### THE TASK
Every line holding the string "geometry" should be copied out of the listing.

◇ ◇ ◇ ◇ ◇ ◇ ◇

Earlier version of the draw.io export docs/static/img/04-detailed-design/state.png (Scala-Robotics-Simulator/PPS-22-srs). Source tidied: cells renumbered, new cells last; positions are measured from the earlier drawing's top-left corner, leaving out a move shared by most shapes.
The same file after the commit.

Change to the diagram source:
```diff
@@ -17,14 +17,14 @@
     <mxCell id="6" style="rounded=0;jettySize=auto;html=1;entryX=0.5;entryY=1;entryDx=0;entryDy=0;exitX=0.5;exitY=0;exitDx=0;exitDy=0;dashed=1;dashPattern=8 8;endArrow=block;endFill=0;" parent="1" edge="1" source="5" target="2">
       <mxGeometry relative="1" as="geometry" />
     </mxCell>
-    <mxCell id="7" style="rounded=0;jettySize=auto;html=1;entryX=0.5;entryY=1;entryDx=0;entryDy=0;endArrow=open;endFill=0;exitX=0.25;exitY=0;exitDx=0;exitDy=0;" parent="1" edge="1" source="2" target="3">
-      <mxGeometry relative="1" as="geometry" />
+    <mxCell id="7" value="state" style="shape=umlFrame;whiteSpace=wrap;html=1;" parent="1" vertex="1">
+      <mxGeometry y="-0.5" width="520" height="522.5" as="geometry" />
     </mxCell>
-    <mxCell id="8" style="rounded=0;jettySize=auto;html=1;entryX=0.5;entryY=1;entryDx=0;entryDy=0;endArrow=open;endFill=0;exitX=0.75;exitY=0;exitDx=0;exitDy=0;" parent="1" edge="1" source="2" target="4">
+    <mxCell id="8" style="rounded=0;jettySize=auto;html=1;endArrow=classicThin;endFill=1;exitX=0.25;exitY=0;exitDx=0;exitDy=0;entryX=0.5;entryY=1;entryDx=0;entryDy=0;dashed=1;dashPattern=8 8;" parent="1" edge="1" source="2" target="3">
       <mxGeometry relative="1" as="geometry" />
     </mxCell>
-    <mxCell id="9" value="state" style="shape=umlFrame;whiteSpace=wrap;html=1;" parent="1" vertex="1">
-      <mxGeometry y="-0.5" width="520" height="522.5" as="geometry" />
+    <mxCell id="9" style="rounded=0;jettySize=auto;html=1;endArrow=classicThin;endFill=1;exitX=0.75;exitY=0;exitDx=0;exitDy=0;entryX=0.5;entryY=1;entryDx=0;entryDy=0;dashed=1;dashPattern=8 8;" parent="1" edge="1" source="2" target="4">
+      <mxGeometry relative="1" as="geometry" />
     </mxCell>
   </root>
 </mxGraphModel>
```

◇ ◇ ◇ ◇ ◇ ◇ ◇

### OUTPUT OF THE TASK
       <mxGeometry relative="1" as="geometry" />
-      <mxGeometry relative="1" as="geometry" />
+      <mxGeometry y="-0.5" width="520" height="522.5" as="geometry" />
       <mxGeometry relative="1" as="geometry" />
-      <mxGeometry y="-0.5" width="520" height="522.5" as="geometry" />
+      <mxGeometry relative="1" as="geometry" />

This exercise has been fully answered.